The Labour leader refused to say on Thursday whether he would keep a commitment by his hard-left predecessor Jeremy Corbyn from the 2019 general election to abolish tuition fees, at a cost of £9.5bn a year.
Starmer’s stance highlighted how he is seeking to draw a line under the Corbyn era through centre-left policies and a commitment to sound public finances.
Labour is about 20 percentage points ahead of the Conservatives in opinion polls, with a general election due within the next two years.
Starmer had promised to stick by the Labour pledge to abolish tuition fees during the 2020 party leadership contest, saying at the time he would “stand by the commitment to end the national scandal of spiralling student debt”.

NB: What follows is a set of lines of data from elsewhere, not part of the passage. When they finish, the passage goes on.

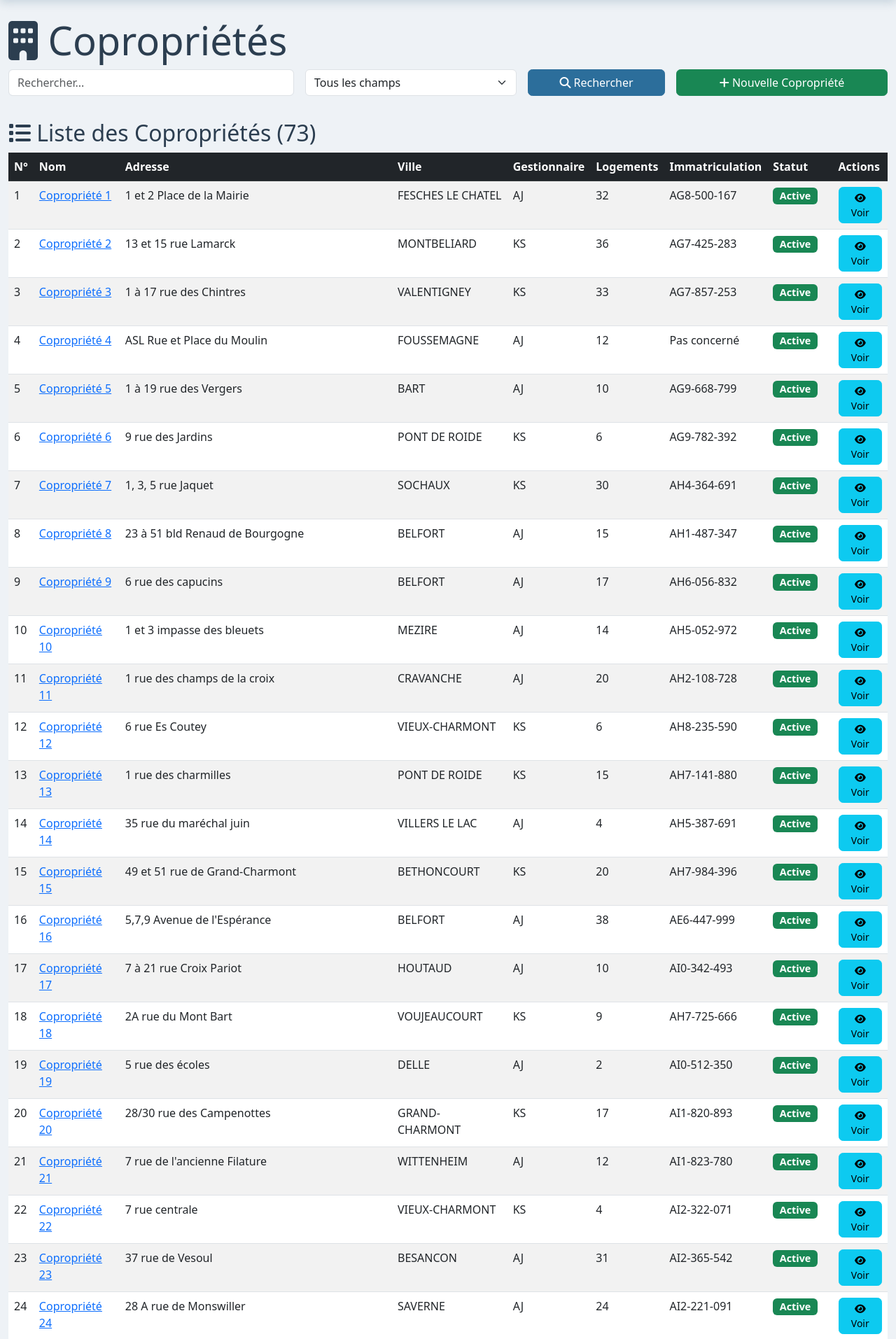
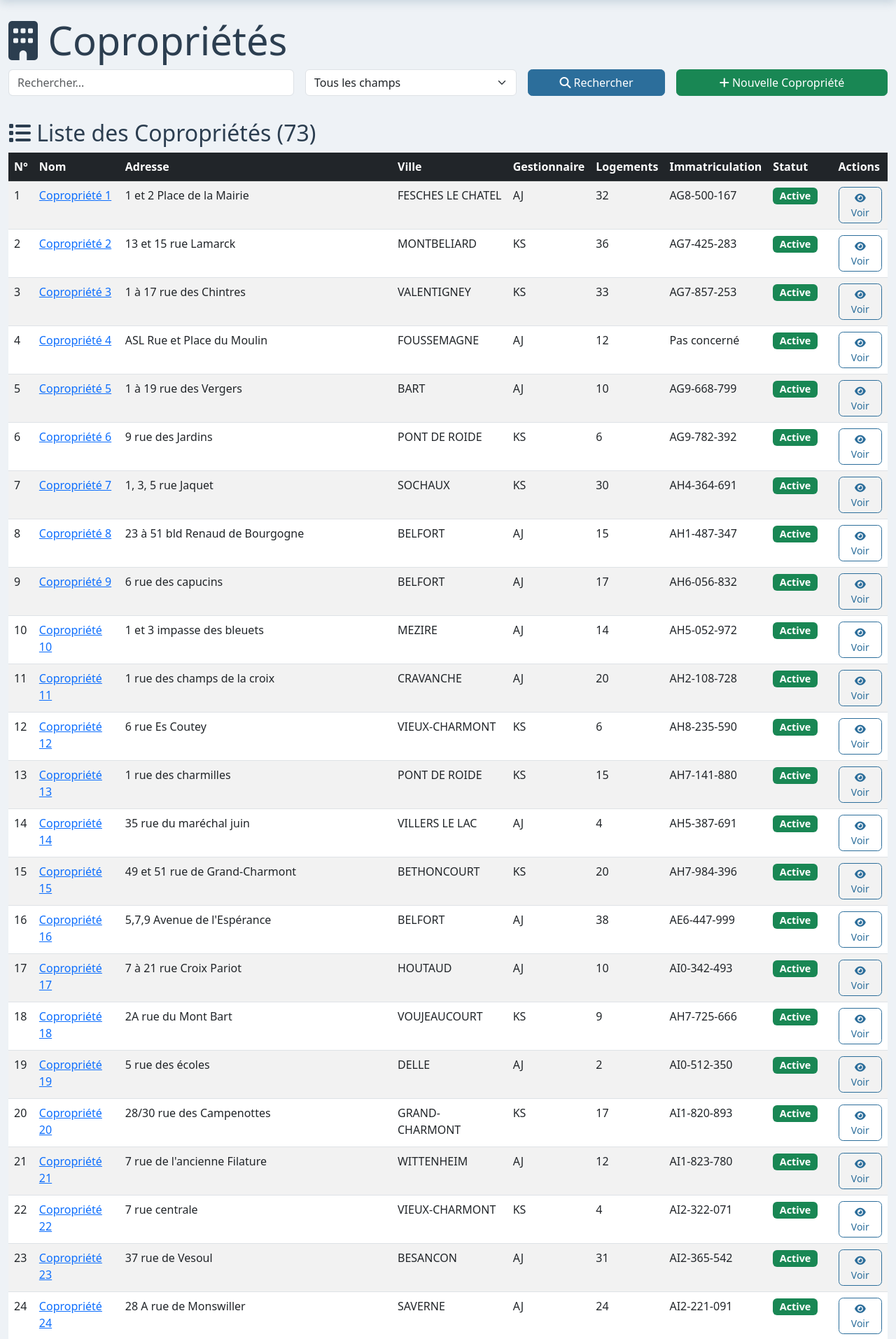
Before and after one commit to Keko-creator/copro_manager, a Flask app: page /coproprietes in a window 1280 px wide. Shown: the part 56-1969 px from the top of the page at 70% size. Run offline with Flask 3, Linux system fonts and the light colour scheme.

Commit message:
Fix contraste boutons: btn-outline-primary texte blanc/fond transparent + boutons Voir en contour
Co-authored-by: Keko-creator <Keko-creator@users.noreply.github.com>

```diff
--- a/copro_manager/static/css/style.css
+++ b/copro_manager/static/css/style.css
@@ -102,18 +102,28 @@ body {
     border-radius: 0.4rem;
 }
 
-.btn-primary,
-.btn-outline-primary {
+.btn-primary {
     --bs-btn-bg: var(--copro-primary);
     --bs-btn-border-color: var(--copro-primary);
+    --bs-btn-color: #fff;
     --bs-btn-hover-bg: var(--copro-primary-dark);
     --bs-btn-hover-border-color: var(--copro-primary-dark);
+    --bs-btn-hover-color: #fff;
     --bs-btn-active-bg: var(--copro-primary-dark);
     --bs-btn-active-border-color: var(--copro-primary-dark);
+    --bs-btn-active-color: #fff;
 }
 
-.btn-primary {
-    --bs-btn-color: #fff;
+.btn-outline-primary {
+    --bs-btn-bg: transparent;
+    --bs-btn-border-color: var(--copro-primary);
+    --bs-btn-color: var(--copro-primary);
+    --bs-btn-hover-bg: var(--copro-primary);
+    --bs-btn-hover-border-color: var(--copro-primary);
+    --bs-btn-hover-color: #fff;
+    --bs-btn-active-bg: var(--copro-primary);
+    --bs-btn-active-border-color: var(--copro-primary);
+    --bs-btn-active-color: #fff;
 }
 
 .btn-sm {
--- a/copro_manager/templates/contrats.html
+++ b/copro_manager/templates/contrats.html
@@ -33,7 +33,7 @@
                                 <td><strong>{{ type_contrat }}</strong></td>
                                 <td>{{ descriptions[type_contrat] }}</td>
                                 <td>
-                                    <a href="{{ url_for('type_contrat_page', type_contrat=type_contrat|lower|replace(' ', '_')) }}" class="btn btn-info btn-sm">
+                                    <a href="{{ url_for('type_contrat_page', type_contrat=type_contrat|lower|replace(' ', '_')) }}" class="btn btn-sm btn-outline-primary">
                                         <i class="fas fa-eye"></i> Voir
                                     </a>
                                 </td>
--- a/copro_manager/templates/coproprietes_liste.html
+++ b/copro_manager/templates/coproprietes_liste.html
@@ -69,7 +69,7 @@
                             {% endif %}
                         </td>
                         <td>
-                            <a href="{{ url_for('copropriete', copro_id=copropriete.id) }}" class="btn btn-info btn-sm">
+                            <a href="{{ url_for('copropriete', copro_id=copropriete.id) }}" class="btn btn-sm btn-outline-primary">
                                 <i class="fas fa-eye"></i> Voir
                             </a>
                         </td>
```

But on Thursday he refused to say whether he would keep that promise at the next election given Labour’s commitment to “cost everything” that goes into the party’s next election manifesto.
“University tuition fees are not working well, they burden young people going forward,” said Starmer. “Obviously we have got a number of propositions in relation to those fees that we will put forward as we go into the election.
“But I have to be honest about it, the damage that has been done to our economy means that . . . we will cost everything as we go into that election and we will do that with discipline.”
Starmer’s comments came after a new year speech in which he emphasised that a Labour government would not use a “big government cheque book” to solve Britain’s problems, including stretched public services.
“We won’t be able to spend our way out of their mess,” he said. “It’s not as simple as that.”
Meanwhile, he promised to prioritise legislation known as a “take back control bill” in the first year of a Labour government, to devolve power away from Westminster to elected mayors and local councils in England.
Starmer noted that “take back control” had been the successful slogan from the pro-Brexit campaign group Vote Leave in the 2016 EU referendum.
Labour would “spread control” out of Westminster, Starmer added. “We will . . . devolve new powers over employment support, transport, energy, climate change, housing, culture, childcare provision and how councils run their finances.”
Most of Labour’s devolution policies were recommended in a constitutional review conducted by former prime minister Gordon Brown and published in December.
The legislation would be part of a broader attempt to reset British politics and the UK economy to create a “decade of national renewal”, said Starmer.
He promised tougher targets on green energy, with all electricity derived by low-carbon sources by 2030, and an increase in the numbers of doctors and nurses in the NHS.
Shadow chancellor Rachel Reeves said the NHS recruitment drive would be funded by scrapping the tax perks enjoyed by people with non-domicile status to raise £3.2bn a year.
Starmer was speaking at the Here East campus in London’s Olympic Park, where prime minister Rishi Sunak gave his new year speech on Wednesday.
Jo Grady, general secretary of the University and College Union, which represents higher education staff, said it expected Starmer to deliver on his Labour leadership election promise to abolish tuition fees if he became prime minister.
“If the Labour party is to deliver its ‘decade of renewal’ it must prioritise freeing universities from this toxic system of fees and debt and commit to building a higher education sector which is publicly funded, accessible to all and debt free,” she said.
Ben Houchen, Tory mayor for Tees Valley, responded to Starmer’s devolution plans by highlighting how as Brexit spokesperson in Corbyn’s shadow cabinet he had advocated a second EU referendum. Starmer has since ruled out trying to reverse Brexit.
“Keir Starmer was fighting for a second referendum against the will of the British people, where he wanted to give more powers and control to Brussels, taking even more power and control away from local people,” said Houchen. “Actions speak louder than words so forgive me for my lack of enthusiasm.”